■ EXERCISE AIM: Type the records that follow again exactly as written, but drop the pictures.

■ RECORDED INFORMATION:

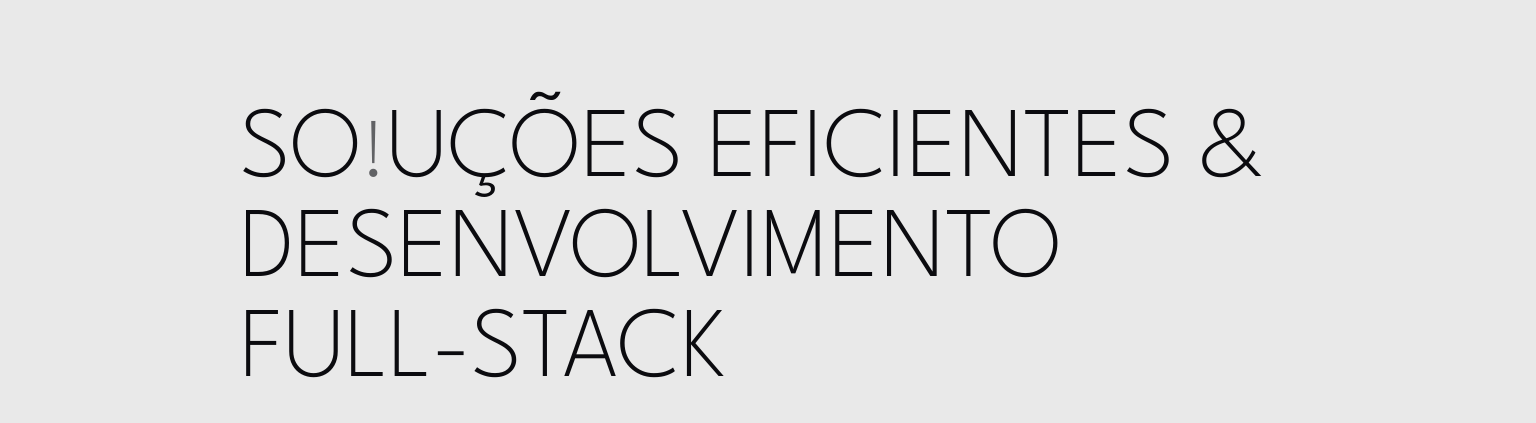
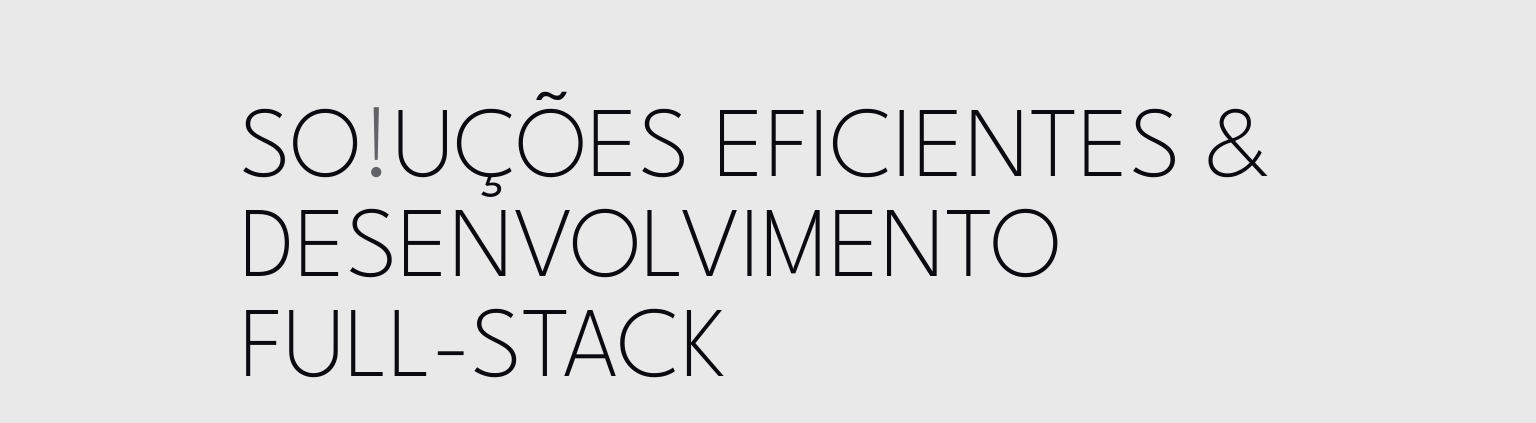
Before and after one commit to glimaalv/glimaalv-portifolio, a plain HTML site: page index.html in a window 1536 px wide. Shown: the part 90-513 px from the top of the page. Drawn offline with nearby package versions, Linux system fonts and the light colour scheme.

Commit message:
fix: correct scramble font size in media queries

```diff
--- a/assets/css/styles.css
+++ b/assets/css/styles.css
@@ -42,7 +42,7 @@ html[data-theme="dark"] .technologies__logo {
 
 /* Classe do embaralhamento no H1 */
 .dud {
-  font-size: 5rem;
+  font-size: 2rem;
   font-weight: 200;
   color: var(--text-color);
   opacity: 0.7;
@@ -546,6 +546,10 @@ footer p {
 
 /* Responsividade */
 @media (min-width: 768px) {
+  .dud {
+    font-size: 5rem;
+  }
+
   .header {
     position: fixed;
     border-bottom: 1px solid var(--primary-border-color);
@@ -698,6 +702,10 @@ footer p {
     font-size: 6.25rem;
   }
 
+  .dud {
+    font-size: 6.25rem;
+  }
+
   h2 {
     font-size: 4.5rem;
   }
```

■ SOLUTION FOR THIS EXERCISE:
Before and after one commit to glimaalv/glimaalv-portifolio, a plain HTML site: page index.html in a window 1536 px wide. Shown: the part 90-513 px from the top of the page. Drawn offline with nearby package versions, Linux system fonts and the light colour scheme.

Commit message:
fix: correct scramble font size in media queries

```diff
--- a/assets/css/styles.css
+++ b/assets/css/styles.css
@@ -42,7 +42,7 @@ html[data-theme="dark"] .technologies__logo {
 
 /* Classe do embaralhamento no H1 */
 .dud {
-  font-size: 5rem;
+  font-size: 2rem;
   font-weight: 200;
   color: var(--text-color);
   opacity: 0.7;
@@ -546,6 +546,10 @@ footer p {
 
 /* Responsividade */
 @media (min-width: 768px) {
+  .dud {
+    font-size: 5rem;
+  }
+
   .header {
     position: fixed;
     border-bottom: 1px solid var(--primary-border-color);
@@ -698,6 +702,10 @@ footer p {
     font-size: 6.25rem;
   }
 
+  .dud {
+    font-size: 6.25rem;
+  }
+
   h2 {
     font-size: 4.5rem;
   }
```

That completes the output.